Danger! Will Robinson – don’t send that email. Remember the Robot calling out to Will in almost every episode of Lost in Space? Well it might serve us all well to think about that warning call before we send out our own messages into space – internet space.
In today’s work environment it has become normal practice to send emails and expect a response almost instantly. It can be a dangerous thing, especially if we are busy or distracted. Most recipients will forgive the odd spelling or grammatical error – we’ve all done that in haste, but it is more difficult to ignore replies on new emails that pop into the inbox that are poorly constructed or worse still send messages that will be misconstrued.
Some of my own bugbears are probably shared by many of you:
- An email sent late in the evening from someone who has perhaps not thought about the content and worse still may not care if their message is hurtful or hints at some underlying issue they have but don’t explain. Messages of this type are hard to ignore, they can eat away at a recipients emotions and leave them doubting their abilities.
- Messages sent to several people simply to ‘keep them in the loop’ but are clearly showing off or trying to place the sender in a better light than you.
- Messages that have been blind copied to more senior people, again aimed at putting the sender in a good light and potentially undermining you as recipient
- And my pet hate, messages from senior staff that send instructions with impossible deadlines and no room for negotiation.
There are many dangers inherent with the examples given above and I’m sure as you read through this blog you will have a few examples of you own to add. The real issue with email is that is depersonalises communication and if written or answered in haste a message can become distorted very quickly. Take that Reply All button – it’s tempting to hit it and send back a message that is actually intended for only the sender but by replying all you embroil many others in an on line conversation you probably didn’t want to have. Keep your fingers off the reply all – think about whether to reply at all or only to the sender. If you must reply keep the message short and even ask for a face to face or phone call and only with the person who sent the message.
What about that late night ramble from someone? Best to ignore until the morning, better still discipline yourself to turn off the emails until morning so you won’t be tempted to into saying something you will regret.
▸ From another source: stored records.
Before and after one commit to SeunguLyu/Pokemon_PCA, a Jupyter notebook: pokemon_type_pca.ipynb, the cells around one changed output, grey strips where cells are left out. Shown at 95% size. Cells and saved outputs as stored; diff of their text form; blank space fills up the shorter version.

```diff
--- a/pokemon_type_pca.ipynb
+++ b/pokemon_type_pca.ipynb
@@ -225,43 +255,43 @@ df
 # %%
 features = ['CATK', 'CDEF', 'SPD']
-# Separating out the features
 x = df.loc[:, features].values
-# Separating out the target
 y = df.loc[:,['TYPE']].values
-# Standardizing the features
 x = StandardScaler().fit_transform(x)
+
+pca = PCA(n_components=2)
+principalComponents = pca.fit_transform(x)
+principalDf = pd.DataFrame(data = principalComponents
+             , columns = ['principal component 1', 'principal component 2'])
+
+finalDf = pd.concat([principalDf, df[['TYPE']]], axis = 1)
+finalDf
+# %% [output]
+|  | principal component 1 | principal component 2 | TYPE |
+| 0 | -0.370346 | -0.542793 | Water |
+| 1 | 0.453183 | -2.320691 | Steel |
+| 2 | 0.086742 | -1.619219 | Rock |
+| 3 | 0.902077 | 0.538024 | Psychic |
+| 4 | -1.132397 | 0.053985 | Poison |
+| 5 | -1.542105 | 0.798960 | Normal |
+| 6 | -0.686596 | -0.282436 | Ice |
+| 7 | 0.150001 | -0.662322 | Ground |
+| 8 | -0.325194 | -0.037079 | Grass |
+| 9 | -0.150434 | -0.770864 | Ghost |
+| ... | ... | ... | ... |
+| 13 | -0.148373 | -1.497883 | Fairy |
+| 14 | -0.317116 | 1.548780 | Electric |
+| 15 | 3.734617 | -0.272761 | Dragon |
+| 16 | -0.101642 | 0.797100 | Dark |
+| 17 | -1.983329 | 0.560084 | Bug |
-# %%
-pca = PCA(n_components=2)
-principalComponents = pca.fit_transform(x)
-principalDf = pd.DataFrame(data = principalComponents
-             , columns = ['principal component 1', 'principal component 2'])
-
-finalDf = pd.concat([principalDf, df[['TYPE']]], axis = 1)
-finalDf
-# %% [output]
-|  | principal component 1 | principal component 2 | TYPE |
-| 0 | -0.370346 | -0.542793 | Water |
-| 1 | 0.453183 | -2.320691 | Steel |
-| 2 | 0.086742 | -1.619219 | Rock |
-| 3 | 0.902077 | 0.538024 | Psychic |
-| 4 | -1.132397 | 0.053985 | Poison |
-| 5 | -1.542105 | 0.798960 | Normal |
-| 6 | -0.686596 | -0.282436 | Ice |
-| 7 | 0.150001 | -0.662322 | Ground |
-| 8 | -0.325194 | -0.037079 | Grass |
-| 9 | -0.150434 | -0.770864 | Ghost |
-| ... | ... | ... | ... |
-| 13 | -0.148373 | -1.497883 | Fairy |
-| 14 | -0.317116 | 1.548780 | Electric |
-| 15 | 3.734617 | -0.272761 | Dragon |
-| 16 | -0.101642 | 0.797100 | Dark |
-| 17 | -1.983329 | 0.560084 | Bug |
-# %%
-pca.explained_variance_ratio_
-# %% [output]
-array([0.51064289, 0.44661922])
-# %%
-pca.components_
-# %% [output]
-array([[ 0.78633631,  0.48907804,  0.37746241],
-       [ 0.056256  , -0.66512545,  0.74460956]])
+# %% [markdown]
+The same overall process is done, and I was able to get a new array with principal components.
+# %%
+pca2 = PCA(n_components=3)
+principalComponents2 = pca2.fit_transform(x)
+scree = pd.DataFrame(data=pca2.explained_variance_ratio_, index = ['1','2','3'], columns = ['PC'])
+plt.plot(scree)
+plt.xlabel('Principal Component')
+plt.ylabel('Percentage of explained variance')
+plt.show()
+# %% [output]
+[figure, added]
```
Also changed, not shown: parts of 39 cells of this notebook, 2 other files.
Same goes for immediate responses, these are never a good idea especially if you are busy, tired or not in the best frame of mind. If you must reply keep the response in your Draft box and revisit in an hour or so when you have had time to think. Try to imagine the person on the receiving side reading what you have written – reword or dump it altogether.
Lastly the message that is clearly boasting about some achievement or other. If any response is to go it should be to congratulate not abrade and not to point out any input you had in the deal. Be the bigger person. Email is fast and without care can cause issues that were never intended, take it slowly and think before you hit the send button.
If you would like advice or guidance on email etiquette, why not get in touch. Email LIMITLESS Scotland at firstname.lastname@example.org.